The findings could have a significance equal to or exceeding that of the detection of X-ray emissions by the early orbiting X-ray satellites, which eventually led astronomers to conclude that the hot cluster gas, primarily hydrogen, equaled or substantially exceeded the mass of all the visible galaxies in the cluster.
Bowyer says that the newly discovered EUV emissions are the first evidence of a large cloud of cooler matter in clusters, totalling as much as 10 trillion of our suns. The discovery could help resolve a long-standing problem of clusters, which is that 80-90 percent of their mass has gone undetected.
"The EUV emitting gas and the gas it cooled to, unless it is being constantly reheated, represents a substantial fraction of or is at least equal to the X-ray emitting gas," says Bowyer, a professor in the graduate school, former director of the Center for Extreme Ultraviolet Astrophysics and a researcher at the campus's Space Sciences Laboratory.
At the least these emissions are evidence of unknown physical processes operating in dense clusters, says Richard Lieu, formerly with Berkeley and now an assistant professor of physics at the University of Alabama, Huntsville.
"The very existence of what we have detected is a major puzzle," he says.
Lieu, Bowyer and a team of astronomers from several other institutions reported the discovery in Science in fall 1996.
Turning EUVE's Deep Survey telescope on the Coma cluster 300 million light years distant, in the constellation Coma Berenices, the team detected EUV emissions that indicate a"cool" intracluster gas at temperatures ranging from about 1.4 million to 3.6 million degrees Fahrenheit, respectively. This is in contrast to the much hotter 167.4 million öF X-ray emitting gas.
Last year Bowyer and Lieu reported finding evidence of a similar 900,000 öF gas in the Earth's nearest supercluster, the Virgo cluster some 60 million light years away. Though the finding was initially dismissed, a subsequent search through earlier observations of the cluster turned up corroborating evidence. The discovery of a similar gas in the Coma cluster adds even more evidence for the existence of a"cooler" gas in clusters of galaxies.
"The story has just switched from, 'the data are clearly wrong,' to 'no, it's right but unexplainable'," Bowyer says."It's now up to the theorists to explain where this gas comes from and where it's going."
If there is a large amount of cool matter in clusters, it would help clear up a major problem with these galactic groupings, that the visible mass is insufficient to keep the cluster from flying apart.
The fact that clusters don't fly apart suggests that some invisible mass, termed cold dark matter, comprises 80-90 percent of most clusters. The debate still rages over whether this dark matter is composed of MACHOs -- massive compact halo objects such as dim and dying stars -- or bizarre and fanciful elementary particles called WIMPs -- weakly interacting massive particles.
"We have on one hand a gravitational mass problem, because we need a lot of mass to make the cluster a bound system," Lieu says."On the other hand, we have an EUV-emitting gas constantly cooling.
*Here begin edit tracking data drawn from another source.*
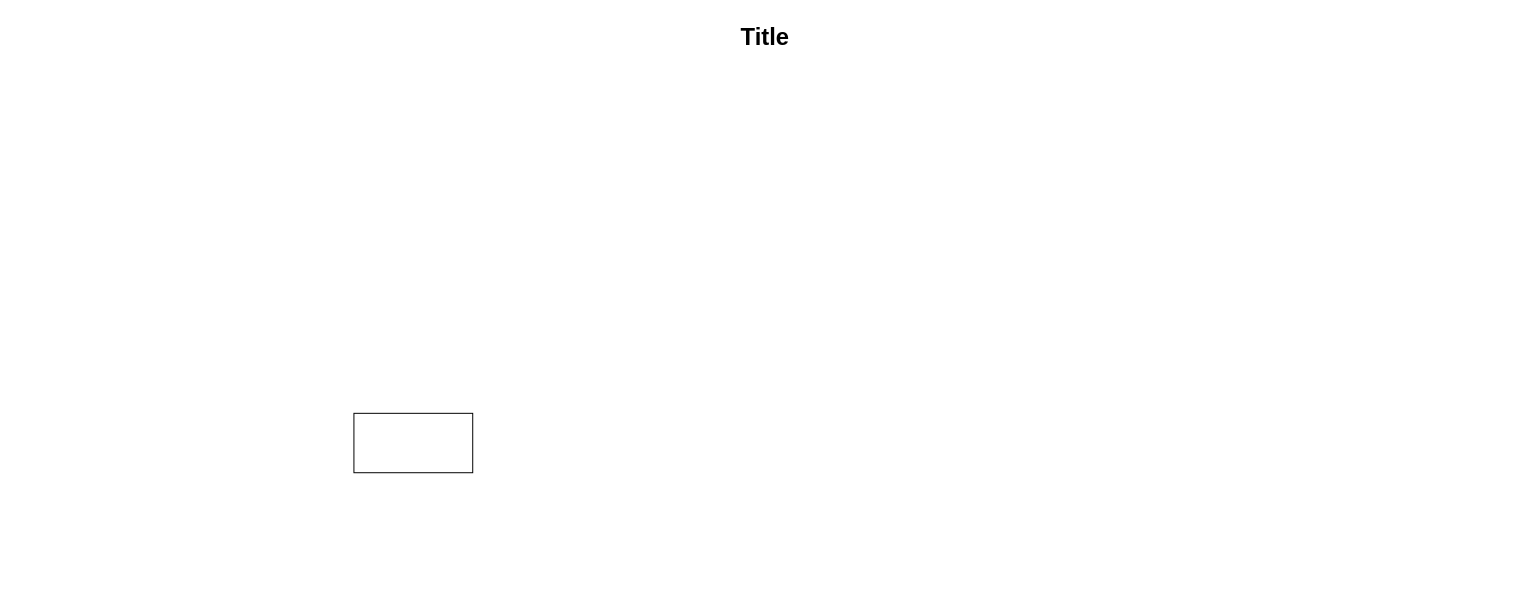
The draw.io diagram page "Page-1" (1 of 2) of Structural/Adapter/Adapter-bad.drawio in yevgeller/software-design-patterns, before the edit. Source tidied: cells renumbered, new cells numbered last; positions are measured from the earlier drawing's top-left corner, leaving out a move shared by most shapes. Both pictures are drawn from the tidied source at 99%, with x=0, y=0 at pixel (17, 17).
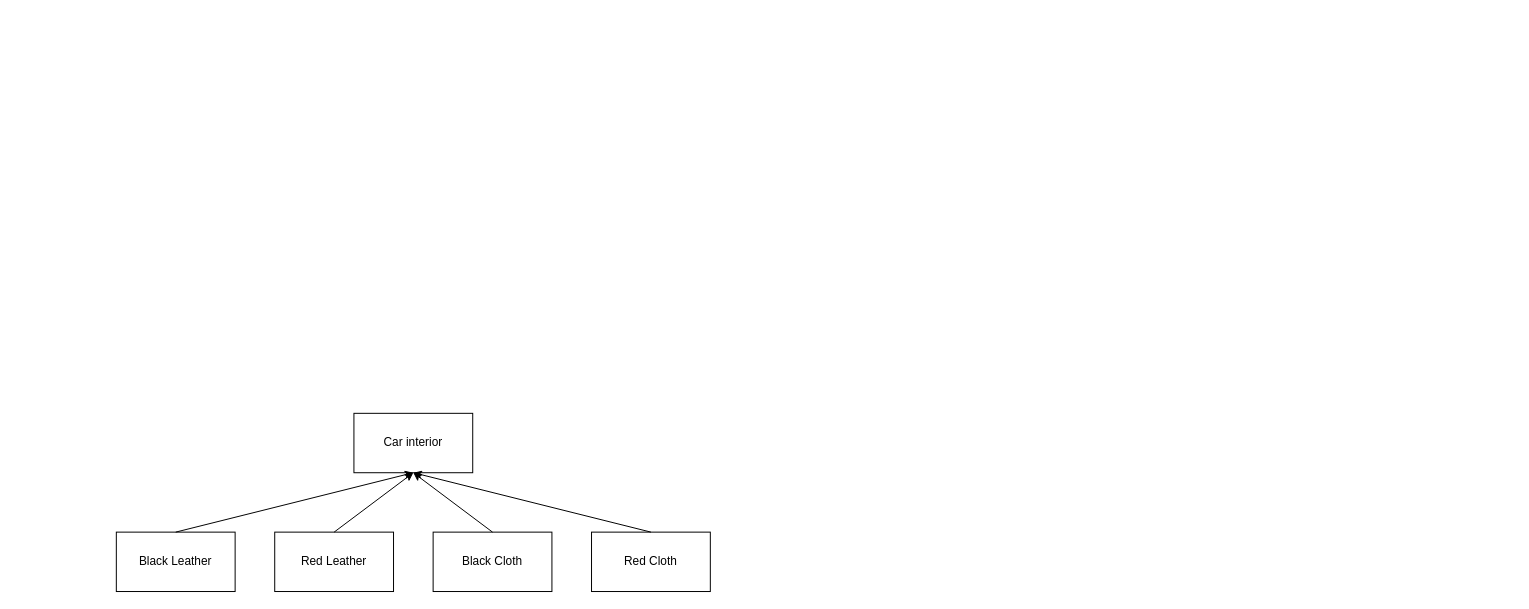
The same diagram, later.

Commit message (it also covers changes not shown here):
Updates to Adapter diagram

The edit, as a diff of the source:
```diff
@@
 <mxGraphModel>
   <root>
     <mxCell id="0" />
     <mxCell id="1" parent="0" />
-    <mxCell id="2" value="Title" style="text;strokeColor=none;fillColor=none;html=1;fontSize=24;fontStyle=1;verticalAlign=middle;align=center;" parent="1" vertex="1">
-      <mxGeometry width="1510" height="40" as="geometry" />
-    </mxCell>
-    <mxCell id="3" style="rounded=0;whiteSpace=wrap;html=1;" parent="1" vertex="1">
+    <mxCell id="3" value="Car interior" style="rounded=0;whiteSpace=wrap;html=1;" parent="1" vertex="1">
       <mxGeometry x="340" y="400" width="120" height="60" as="geometry" />
     </mxCell>
+    <mxCell id="4" value="Black Leather" style="rounded=0;whiteSpace=wrap;html=1;" parent="1" vertex="1">
+      <mxGeometry x="100" y="520" width="120" height="60" as="geometry" />
+    </mxCell>
+    <mxCell id="5" value="Red Leather" style="rounded=0;whiteSpace=wrap;html=1;" parent="1" vertex="1">
+      <mxGeometry x="260" y="520" width="120" height="60" as="geometry" />
+    </mxCell>
+    <mxCell id="6" value="Black Cloth" style="rounded=0;whiteSpace=wrap;html=1;" parent="1" vertex="1">
+      <mxGeometry x="420" y="520" width="120" height="60" as="geometry" />
+    </mxCell>
+    <mxCell id="7" value="Red Cloth" style="rounded=0;whiteSpace=wrap;html=1;" parent="1" vertex="1">
+      <mxGeometry x="580" y="520" width="120" height="60" as="geometry" />
+    </mxCell>
+    <mxCell id="8" style="endArrow=classic;html=1;rounded=0;exitX=0.5;exitY=0;exitDx=0;exitDy=0;entryX=0.5;entryY=1;entryDx=0;entryDy=0;" parent="1" edge="1" source="4" target="3">
+      <mxGeometry relative="1" as="geometry" />
+    </mxCell>
+    <mxCell id="9" style="endArrow=classic;html=1;rounded=0;entryX=0.5;entryY=1;entryDx=0;entryDy=0;exitX=0.5;exitY=0;exitDx=0;exitDy=0;" parent="1" edge="1" source="5" target="3">
+      <mxGeometry relative="1" as="geometry" />
+    </mxCell>
+    <mxCell id="10" style="endArrow=classic;html=1;rounded=0;exitX=0.5;exitY=0;exitDx=0;exitDy=0;" parent="1" edge="1" source="6">
+      <mxGeometry relative="1" as="geometry">
+        <mxPoint x="400" y="460" as="targetPoint" />
+      </mxGeometry>
+    </mxCell>
+    <mxCell id="11" style="endArrow=classic;html=1;rounded=0;entryX=0.5;entryY=1;entryDx=0;entryDy=0;exitX=0.5;exitY=0;exitDx=0;exitDy=0;" parent="1" edge="1" source="7" target="3">
+      <mxGeometry relative="1" as="geometry" />
+    </mxCell>
   </root>
 </mxGraphModel>
```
Both suggest lots of cold matter, and our evidence suggests that a fair amount of it may well be in the form of normal baryonic matter. Perhaps all the missing mass is there in the form of ordinary matter, and we just haven't looked hard enough."
In fact, the EUV Explorer satellite saw the emissions in a new window on the universe, the extreme ultraviolet. The next step, Lieu says, is to determine whether most or all clusters of galaxies emit EUV like Coma and Virgo, and whether they typically are enveloped in cooler gas. Among coauthors of the Coma paper is Chorng-yuan Hwang of the Center for EUV Astrophysics.